What happens if a robot writes something libelous?
That’s one question Matt Carroll, a journalism professor at Northeastern, hopes to answer during a conference on Friday at which speakers with expertise in journalism, law, and computer science will discuss how artificial intelligence is transforming the spread of information.
Northeastern law professor Woodrow Hartzog said that there are a lot of unanswered questions about artificial intelligence. But that’s not because we don’t have the answers, he said. We’re just asking the wrong people.
Hartzog, who will moderate a panel discussion about regulating artificial intelligence, wants to ask the speakers what role computer scientists and lawmakers should play in creating laws that govern AI.
“AI is portrayed in the media like it’s some kind of unexplainable force, but it’s important to realize these machines and tools are built and trained by humans. We need to keep that fact highlighted. We can’t just blame the machines.”
“To what extent should technology experts be involved in the lawmaking process, and to what extent should we create rules that exist independently of highly-technical knowledge?” said Hartzog, who is an expert in data protection and privacy. “Right now there’s this sentiment—how can we expect lawmakers to create rules about artificial intelligence if they don’t even know how to use a computer?”
These questions also extend to news coverage, according Meg Heckman, a journalism professor at Northeastern who will moderate a panel on AI in the newsroom. How much technical expertise should we expect journalists to have when they’re covering controversies in artificial intelligence?
“We want to give people in the journalism school the vocabulary and the background to ask intelligent questions about technology as pervasive as AI,” she said.
Hartzog said that journalists and lawmakers alike need to hold the creators of these machines accountable if they want to report and regulate artificial intelligence accurately.
“AI is portrayed in the media like it’s some kind of unexplainable force, but it’s important to realize these machines and tools are built and trained by humans,” he said. “We need to keep that fact highlighted. We can’t just blame the machines.”

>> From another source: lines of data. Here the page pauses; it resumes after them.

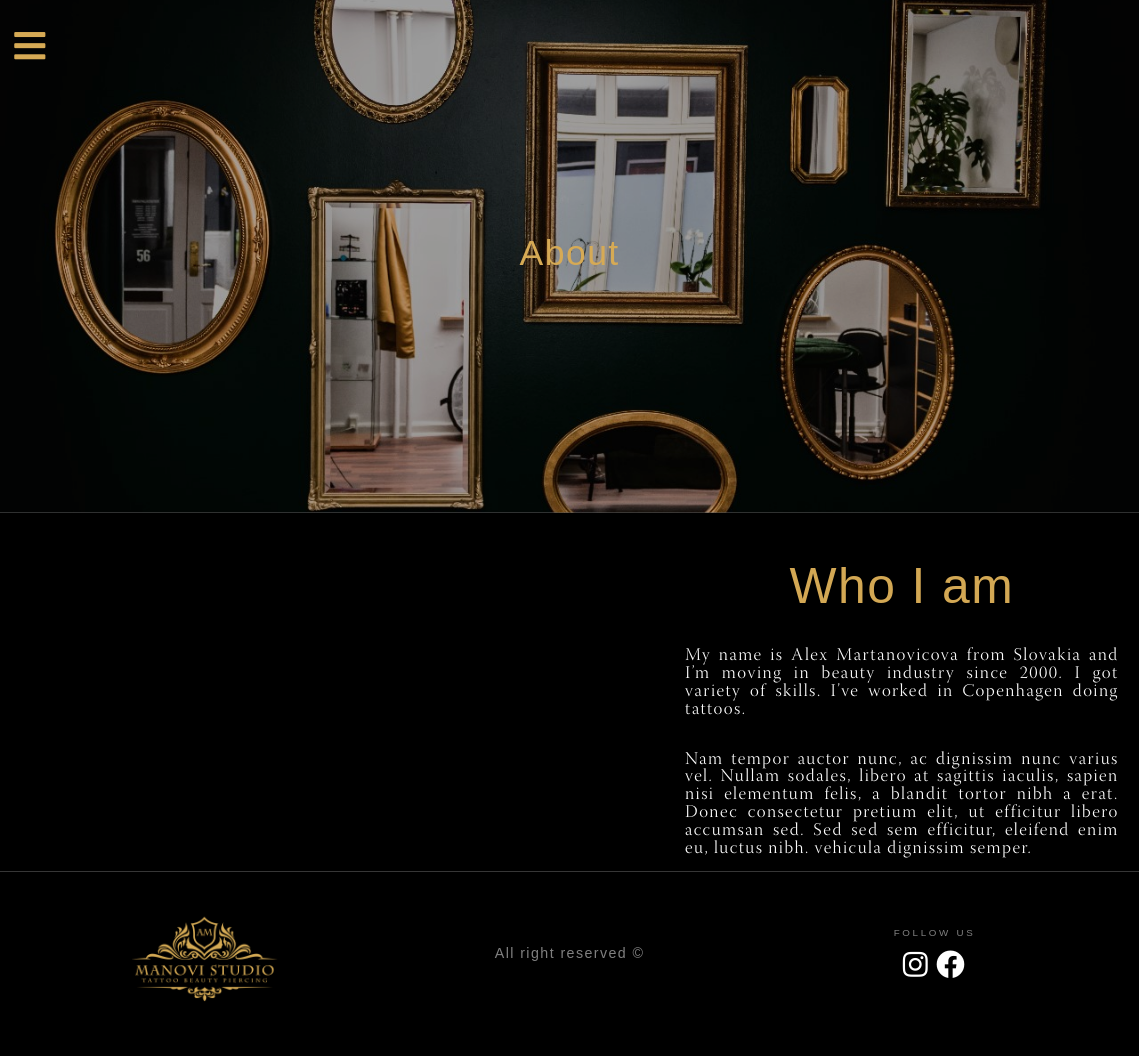
Repository: Spreceriany/TattooWeb
Page: about.html
These files come from the project's save history. The page is drawn as it stood at one moment and after the next save; the edit follows.
The browser window is 1280 px wide. The pictures show the whole page, at 89% of full size.
Some web fonts or font styles are not loaded; a fallback is used. Some web libraries are served in a nearby version.

Above is the page before, as saved 2020-04-10 19:56:00.
Console error: ReferenceError: AOS is not defined

After the next save:
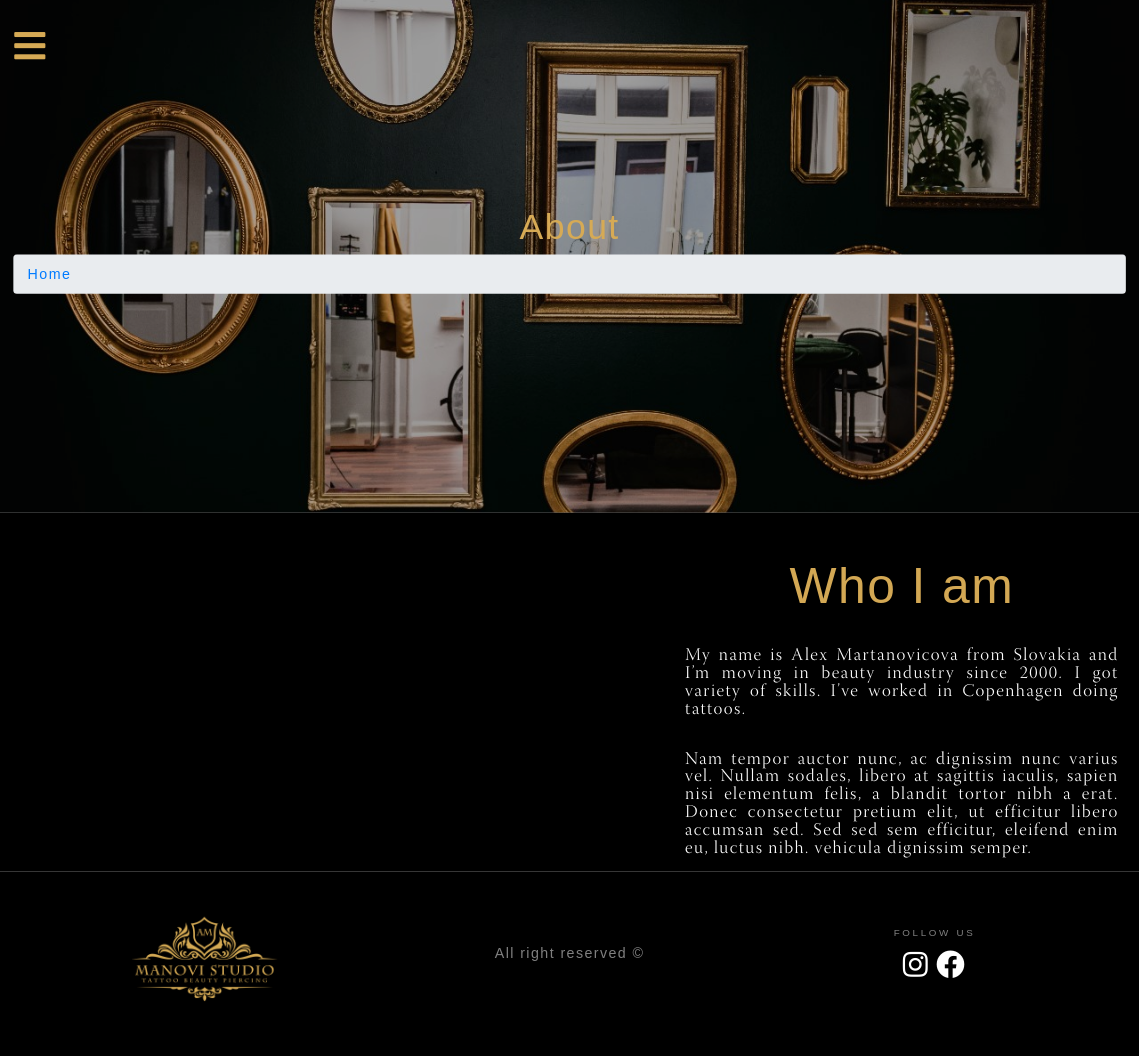
Saved 5 min 18 s later.
--- a/about.html
+++ b/about.html
@@ -66,7 +66,12 @@
 
       <div class="container-fluid about-bg flex-column d-flex justify-content-center text-center">
        <h1 class="gold">About</h1>
+       <ol class="breadcrumb">
+         <li>
+           <a href="#index.html">Home</a>
+         </li>
 
+       </ol>
       </div>
 
 
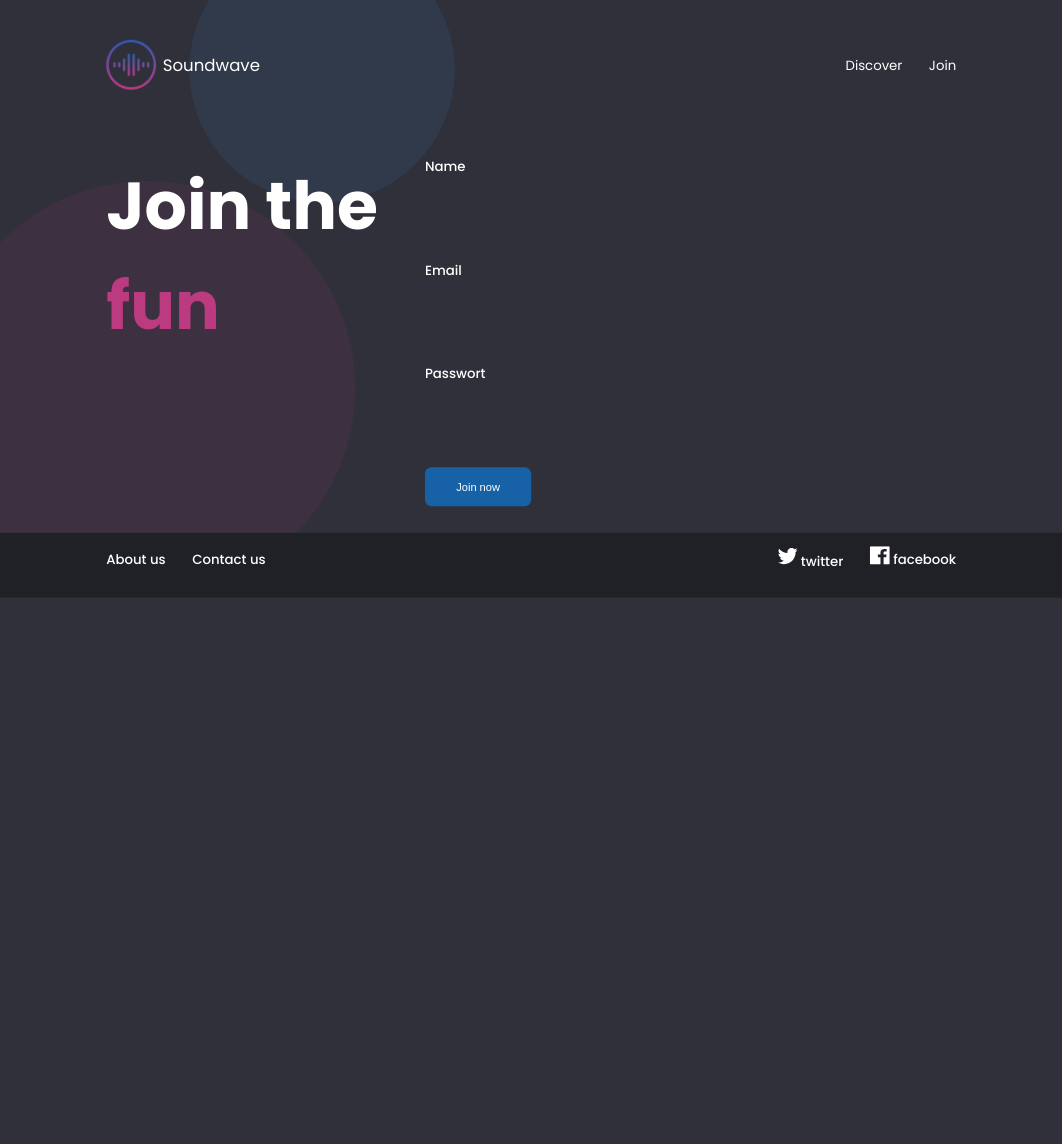
Repository: Hiiiij/soundwave
Page: pages/join.html
These files come from the project's save history. The page is drawn as it stood at one moment and after a run of saves; the edit follows.
The browser window is 1280 px wide. The pictures show the whole page, at 83% of full size.

Above is the page before, as saved 2020-07-06 10:52:13.

After the next 2 saves:
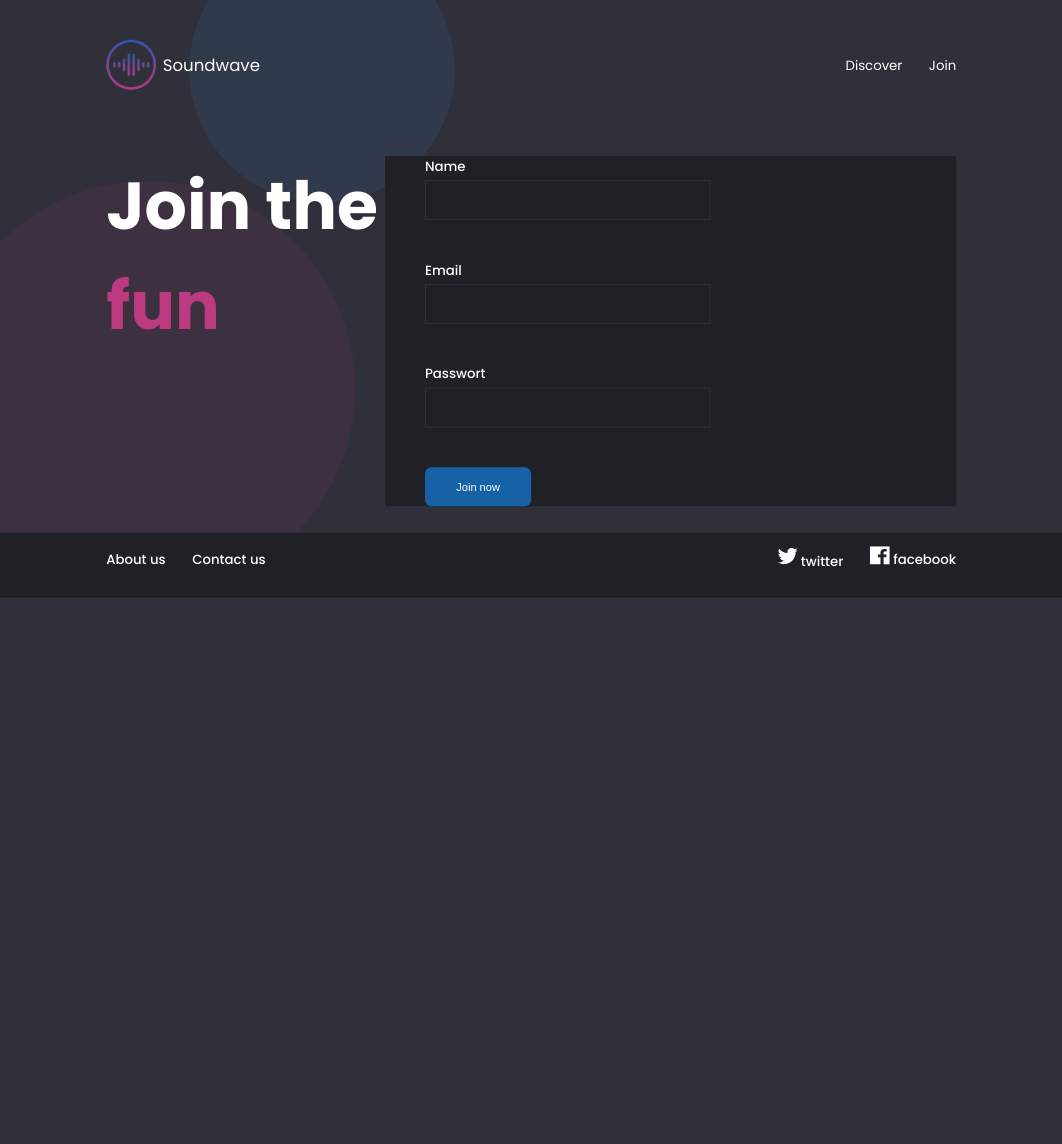
The 2 saves are shown as one change because they came seconds apart.
The last was saved 5 s later.
--- a/style.css
+++ b/style.css
@@ -384,6 +384,7 @@ span.blue.joy-2 {
   display:flex;
   flex-grow: 1;
    align-items: center;
+   background-color: var(--footer-bg);
 
 }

Understanding the motivations of the people who are responsible for producing robots could also help to answer Carroll’s question about libel laws. “If an AI writes something libelous, we need to look at the people who created this technology and ask: was this intentional or was this an accident? Then we can assign blame,” Hartzog said.
For more answers to questions like these, attend the event on Friday and hear from speakers from the Associated Press, ProPublica, the Columbia University School of Journalism, and other organizations.